The Costumes Are as Authentic as Possible—Including What’s Underneath!
No Velcro, no zippers, not a lot of shoes, and kilts are worn as kilts are supposed to be worn – with absolutely nothing underneath. These are true Scots! What’s not authentic are the effects of war and journeying through the highlands. To achieve the look of well-worn clothing, the costumes are attacked with cheese graters, burned with blow torches, and aged by tying them up with string and baking them.
Every Single Kilt Is Worn Differently.
“All of our actors wear their kilts just a bit differently from each other,” Outlander’s costumer Terry Dresbach tells us. “They personalize them and make them very much their own. We are talking about 12 yards of fabric that has to be belted and tucked by each actor, and they have developed their own ways of wearing them that belongs very much to them. It is incredibly important that they FEEL like their
character, and helping them to find that place is an essential part of our job.”
Sam (Jamie) Finds His Kilt “Liberating.”
“Sam/Jamie wears his with almost a long skirt hanging down the back that swings beautifully when he moves,” Outlander costumer Terry Dresbach says. Sam himself told us that he hates wearing trousers and finds kilts “liberating” and “freeing”…Especially while riding a horse.

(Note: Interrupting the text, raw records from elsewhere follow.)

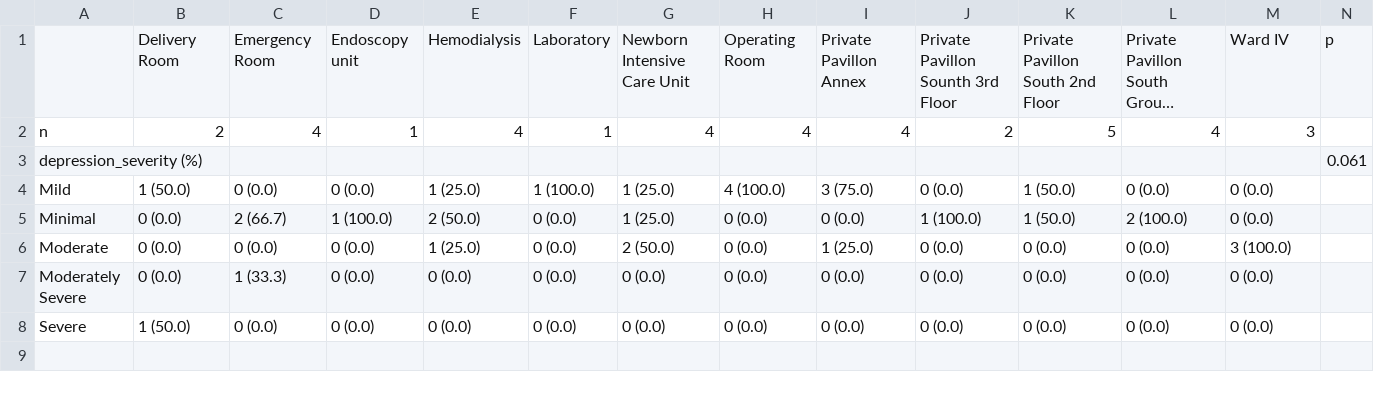
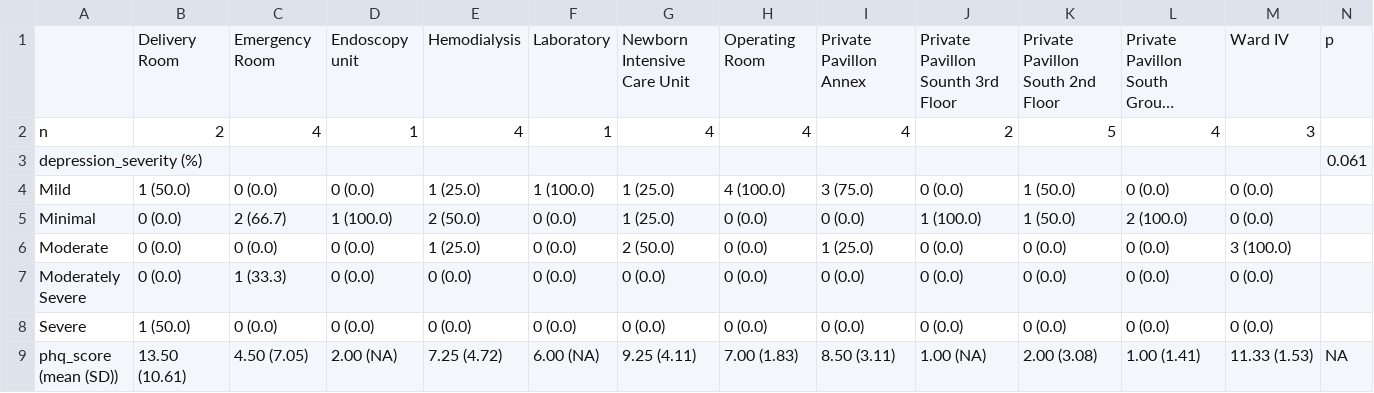
Before and after one commit to aldencabajar/pbl2-research, a CSV file: results/table_2.csv, drawn as a sheet; only a part is shown; long unchanged cells end in …; rows hold the shown columns only; the diff names each change by its address in the sheet, - before the commit and + after, or states it on an @@ line.

Commit message:
add table 3

```diff
--- a/results/table_2.csv
+++ b/results/table_2.csv
+row 9: phq_score (mean (SD)) | 13.50 (10.61) | 4.50 (7.05) | 2.00 (NA) | 7.25 (4.72) | 6.00 (NA) | 9.25 (4.11) | 7.00 (1.83) | 8.50 (3.11) | 1.00 (NA) | 2.00 (3.08) | 1.00 (1.41) | 11.33 (1.53) | NA
```
Also changed, not shown: results/table_1.csv, 2 other files.
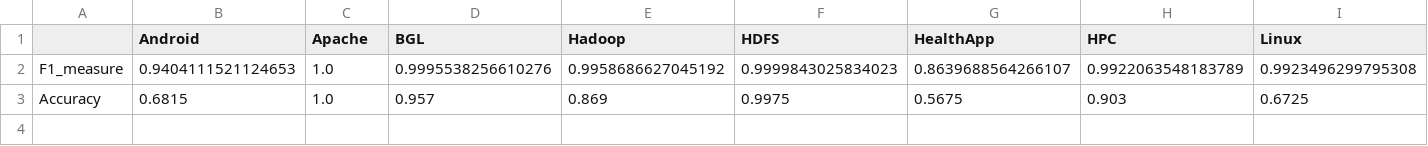
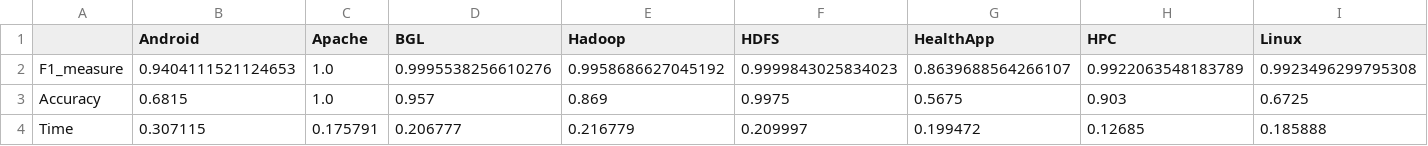
Before and after one commit to f1amingo/logparser, a CSV file: benchmark/AEL_benchmark_result.csv, drawn as a sheet; only a part is shown; rows hold the shown columns only; the diff names each change by its address in the sheet, - before the commit and + after, or states it on an @@ line.

```diff
--- a/benchmark/AEL_benchmark_result.csv
+++ b/benchmark/AEL_benchmark_result.csv
+row 4: Time | 0.307115 | 0.175791 | 0.206777 | 0.216779 | 0.209997 | 0.199472 | 0.12685 | 0.185888
```
Also changed, not shown: 31 other files.
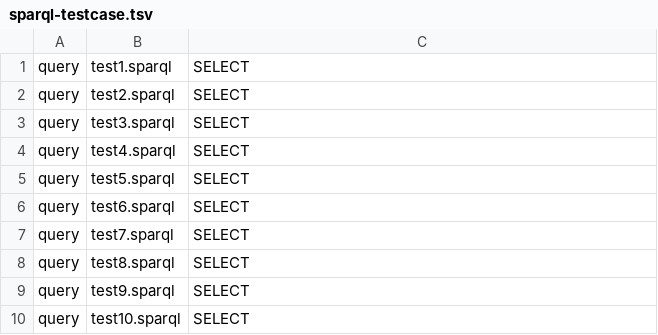
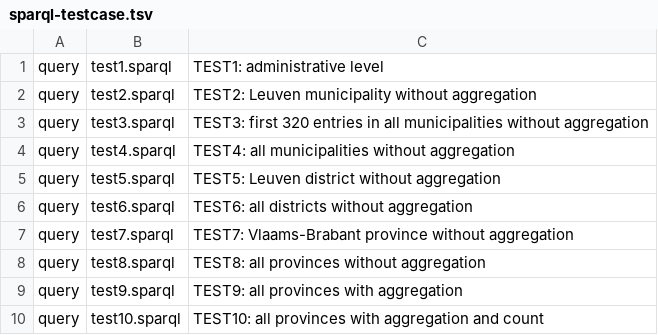
Before and after one commit to yyz1989/misc, a TSV file: sparql-testcase/sparql-testcase.tsv, drawn as a sheet.

Commit message:
Added test description, added a bash script to run the tests

```diff
--- a/sparql-testcase/sparql-testcase.tsv
+++ b/sparql-testcase/sparql-testcase.tsv
@@ -1,10 +1,10 @@
-query	test1.sparql	SELECT
-query	test2.sparql	SELECT
-query	test3.sparql	SELECT
-query	test4.sparql	SELECT
-query	test5.sparql	SELECT
-query	test6.sparql	SELECT
-query	test7.sparql	SELECT
-query	test8.sparql	SELECT
-query	test9.sparql	SELECT
-query	test10.sparql	SELECT
+query	test1.sparql	TEST1: administrative level
+query	test2.sparql	TEST2: Leuven municipality without aggregation
+query	test3.sparql	TEST3: first 320 entries in all municipalities without aggregation
+query	test4.sparql	TEST4: all municipalities without aggregation
+query	test5.sparql	TEST5: Leuven district without aggregation
+query	test6.sparql	TEST6: all districts without aggregation
+query	test7.sparql	TEST7: Vlaams-Brabant province without aggregation
+query	test8.sparql	TEST8: all provinces without aggregation
+query	test9.sparql	TEST9: all provinces with aggregation
+query	test10.sparql	TEST10: all provinces with aggregation and count
```
Also changed, not shown: 1 other file.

While Scottish dialect has had sort of a revival from being thought of as slang, Scottish Gaelic of the 1700s is very different from anything anyone speaks today. It was not easy for the actors to learn, especially since they had to get used to a whole new set of sounds and had to learn to loosen their throats. One Gaelic word you’ll hear a lot on the show is “Sassenach,” which means “outlander.” It’s supposed to be a slightly offensive term for someone out of place, but it also becomes Jamie’s affectionate nickname for Claire.
The show is almost entirely shot on location all over Scotland, with very little green screen. “I think when people watch the show, they’ll fall in love with Scotland,” native Scotsman Sam Heughan tells us. “You’ll be amazed.” Caitriona Balfe agrees, saying, “There’s such a harsh climate there, and I think that really affects how people are and the realness and rawness of the story, so I think it was very important to everybody that we have that as an element in our show as well.”
Things Get DISTURBING.
Violence, torture, rape. Outlander will venture into true Games of Thrones-esque territory (and then some!) before season one is over. The greatest offender, of course, is Black Jack (Tobias Menzies), the ancestor of Claire’s husband Frank. And anyone who has read the books will tell you that what he does to Claire and Jamie won’t be easily erased from your mind. “That character, I would argue, is a study of sadism,” Menzies says of Black Jack. “He’s interested in people’s boundaries, their pain thresholds, what they can handle. It’s a rather sickening investigation.” Bring your Tums. And a shot of Scotch.